However, there is still a long road ahead for gender equality and parity in Ireland and around the world. Despite some modest gains in some regions in the world, millions of women are losing ground in their quest for equality in the world of work, with large gender pay gaps remaining across the global labour market, according to a new report prepared by the United Nations International Labour Organisation. A recent study from the World Economic Forum also shows that gender parity may take 117 years to achieve if we continue at the current rate of change. Women today are at the same pay levels as men were in 2006. Women are being left behind. Women around the world still suffer gender based violence- discrimination and inequality. Around the world the battle is far from won. And this is where development can play a key role.
What is the plan to achieve equality:
There is an urgency when it comes to gender equality. We now have a strong global pathway to achieving this equality through The Sustainable Development Goals. This is a global agreement which sets out an action plan to end poverty and injustice and gender equality is a key part of that plan. Nearly all of the agenda’s goals have a gender component, with Goal 5 focussing specifically on gender equality.

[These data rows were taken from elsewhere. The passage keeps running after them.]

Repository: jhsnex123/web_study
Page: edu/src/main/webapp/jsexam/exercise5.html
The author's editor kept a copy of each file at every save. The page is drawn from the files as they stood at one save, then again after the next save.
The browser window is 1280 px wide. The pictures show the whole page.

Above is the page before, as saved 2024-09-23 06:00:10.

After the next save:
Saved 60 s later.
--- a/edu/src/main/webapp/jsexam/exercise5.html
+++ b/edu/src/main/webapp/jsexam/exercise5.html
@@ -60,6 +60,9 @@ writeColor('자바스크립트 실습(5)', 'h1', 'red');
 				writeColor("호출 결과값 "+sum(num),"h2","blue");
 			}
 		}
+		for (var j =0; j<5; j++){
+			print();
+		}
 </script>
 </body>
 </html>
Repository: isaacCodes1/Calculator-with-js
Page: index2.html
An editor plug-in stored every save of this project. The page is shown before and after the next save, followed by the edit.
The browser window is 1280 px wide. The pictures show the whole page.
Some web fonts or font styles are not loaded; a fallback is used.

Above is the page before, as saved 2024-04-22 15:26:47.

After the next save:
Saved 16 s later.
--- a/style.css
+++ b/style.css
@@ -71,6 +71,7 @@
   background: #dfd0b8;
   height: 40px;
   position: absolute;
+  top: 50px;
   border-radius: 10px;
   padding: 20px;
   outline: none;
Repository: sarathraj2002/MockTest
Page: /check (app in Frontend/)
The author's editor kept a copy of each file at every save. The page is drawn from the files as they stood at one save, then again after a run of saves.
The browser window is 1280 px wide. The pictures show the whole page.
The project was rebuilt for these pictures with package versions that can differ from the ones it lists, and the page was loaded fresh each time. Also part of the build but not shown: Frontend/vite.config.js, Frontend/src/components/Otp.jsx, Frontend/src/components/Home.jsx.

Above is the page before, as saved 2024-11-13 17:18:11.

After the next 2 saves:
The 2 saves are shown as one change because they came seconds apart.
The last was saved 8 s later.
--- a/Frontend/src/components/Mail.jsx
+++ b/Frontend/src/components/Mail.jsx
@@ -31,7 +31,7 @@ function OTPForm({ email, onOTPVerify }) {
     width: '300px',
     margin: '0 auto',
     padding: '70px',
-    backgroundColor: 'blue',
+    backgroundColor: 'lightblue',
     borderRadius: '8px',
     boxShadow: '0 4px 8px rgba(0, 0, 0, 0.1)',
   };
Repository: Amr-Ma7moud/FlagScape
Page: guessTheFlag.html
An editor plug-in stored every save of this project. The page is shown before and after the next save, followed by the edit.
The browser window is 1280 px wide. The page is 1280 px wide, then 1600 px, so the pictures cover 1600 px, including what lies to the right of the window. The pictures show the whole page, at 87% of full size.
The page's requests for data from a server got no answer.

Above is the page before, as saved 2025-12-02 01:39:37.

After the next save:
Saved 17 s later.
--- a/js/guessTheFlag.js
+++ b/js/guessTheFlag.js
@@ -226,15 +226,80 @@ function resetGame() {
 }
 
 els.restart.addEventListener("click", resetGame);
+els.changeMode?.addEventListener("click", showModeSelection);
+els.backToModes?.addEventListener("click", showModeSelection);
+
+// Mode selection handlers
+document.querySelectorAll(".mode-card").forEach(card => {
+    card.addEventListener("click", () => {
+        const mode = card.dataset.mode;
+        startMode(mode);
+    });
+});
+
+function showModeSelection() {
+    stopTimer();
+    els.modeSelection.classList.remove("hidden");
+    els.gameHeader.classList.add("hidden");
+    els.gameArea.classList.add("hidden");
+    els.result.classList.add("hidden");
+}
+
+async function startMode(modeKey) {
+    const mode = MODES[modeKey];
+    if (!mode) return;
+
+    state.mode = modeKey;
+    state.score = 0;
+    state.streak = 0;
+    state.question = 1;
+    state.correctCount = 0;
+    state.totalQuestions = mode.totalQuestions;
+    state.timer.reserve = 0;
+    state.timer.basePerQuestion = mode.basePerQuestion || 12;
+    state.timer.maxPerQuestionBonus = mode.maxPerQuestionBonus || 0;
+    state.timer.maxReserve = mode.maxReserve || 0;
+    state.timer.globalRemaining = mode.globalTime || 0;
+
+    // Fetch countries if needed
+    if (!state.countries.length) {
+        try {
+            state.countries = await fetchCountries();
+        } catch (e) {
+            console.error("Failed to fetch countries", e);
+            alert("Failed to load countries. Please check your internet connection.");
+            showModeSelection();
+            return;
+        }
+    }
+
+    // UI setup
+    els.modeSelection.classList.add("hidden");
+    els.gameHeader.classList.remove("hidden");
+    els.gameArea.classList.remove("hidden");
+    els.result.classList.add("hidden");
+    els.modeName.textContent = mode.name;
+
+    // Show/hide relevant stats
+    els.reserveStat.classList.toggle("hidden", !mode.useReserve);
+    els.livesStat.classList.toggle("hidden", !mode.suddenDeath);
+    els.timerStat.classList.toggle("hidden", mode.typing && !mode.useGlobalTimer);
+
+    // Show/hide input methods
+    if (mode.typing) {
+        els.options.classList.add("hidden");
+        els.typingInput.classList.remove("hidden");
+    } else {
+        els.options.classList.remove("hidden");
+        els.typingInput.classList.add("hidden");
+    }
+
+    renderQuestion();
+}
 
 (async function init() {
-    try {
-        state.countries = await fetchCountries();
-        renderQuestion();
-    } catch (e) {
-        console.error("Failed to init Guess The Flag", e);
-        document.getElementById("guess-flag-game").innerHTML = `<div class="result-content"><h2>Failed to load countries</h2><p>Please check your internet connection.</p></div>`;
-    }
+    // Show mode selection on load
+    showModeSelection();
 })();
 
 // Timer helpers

Goal 5: Achieve gender equality and empower all women and girls.
Find out more about Goal 5 and what it means for gender equality here.
See the Dóchas Gender Empowerment Knowledge Hub for why gender empowerment is so important in international development.
For more how women are affected by each of the Sustainable Development Goals see the UN women and the SDGs briefing.
“Getting to Equal by 2030: The Future is Now,” highlights the importance of addressing these gaps in equality and parity if the Sustainable Development Goals (SDGs) are to be achieved.
For these goals to be achieved, everyone needs to get involved. Join the fight for equality.
How you can get involved:
Social Media: This year the theme of International Women's Day is parity. Why not make your personal #PledgeforParity
Get social media pledge cards here
Become an activist for change in your daily life: Get involved and become an activist for change in your organisations or in your communities- you'll find resources and ways you can help here.
Go to a Women's Day Event:
The Audience takes centre stage in an interactive play running this week, produced in conjunction with ActionAid: “Safe Cities for Women – You reACT” will run in Players Theatre, Trinity College at 7.30 pm on Monday 7th and Friday 11th March and the Stagg's Head, 1 Dame Court, at 7.30pm on Wednesday 9th March – Find out more here.
Empowerment is Magic: To Mark the International Women's Day, Wezesha Dada in co-operation with the Irish School of Ecumenics is hosting a seminar: “Empowerment is the Magic”, Accelerating the 2030 Agenda. The Wezesha report “Healing the wounds of War” will be launched on the day. 10 March 2016, 2:00pm - 4:30pm. For more information/ to register go here.
TIDI / DSAI Seminar: Gender, Violence and Conflict, Tuesday 8 March 2016; Time: 16:30 – 18:00, TRISS Seminar Room, Room C6.002 (6th Floor), Arts Building, Trinity College Dublin.
The National Women’s Council of Ireland is hosting a series of events across the country. Find out more here.
Keep an eye on the Dóchas Wednesday News for more events taking place around the country.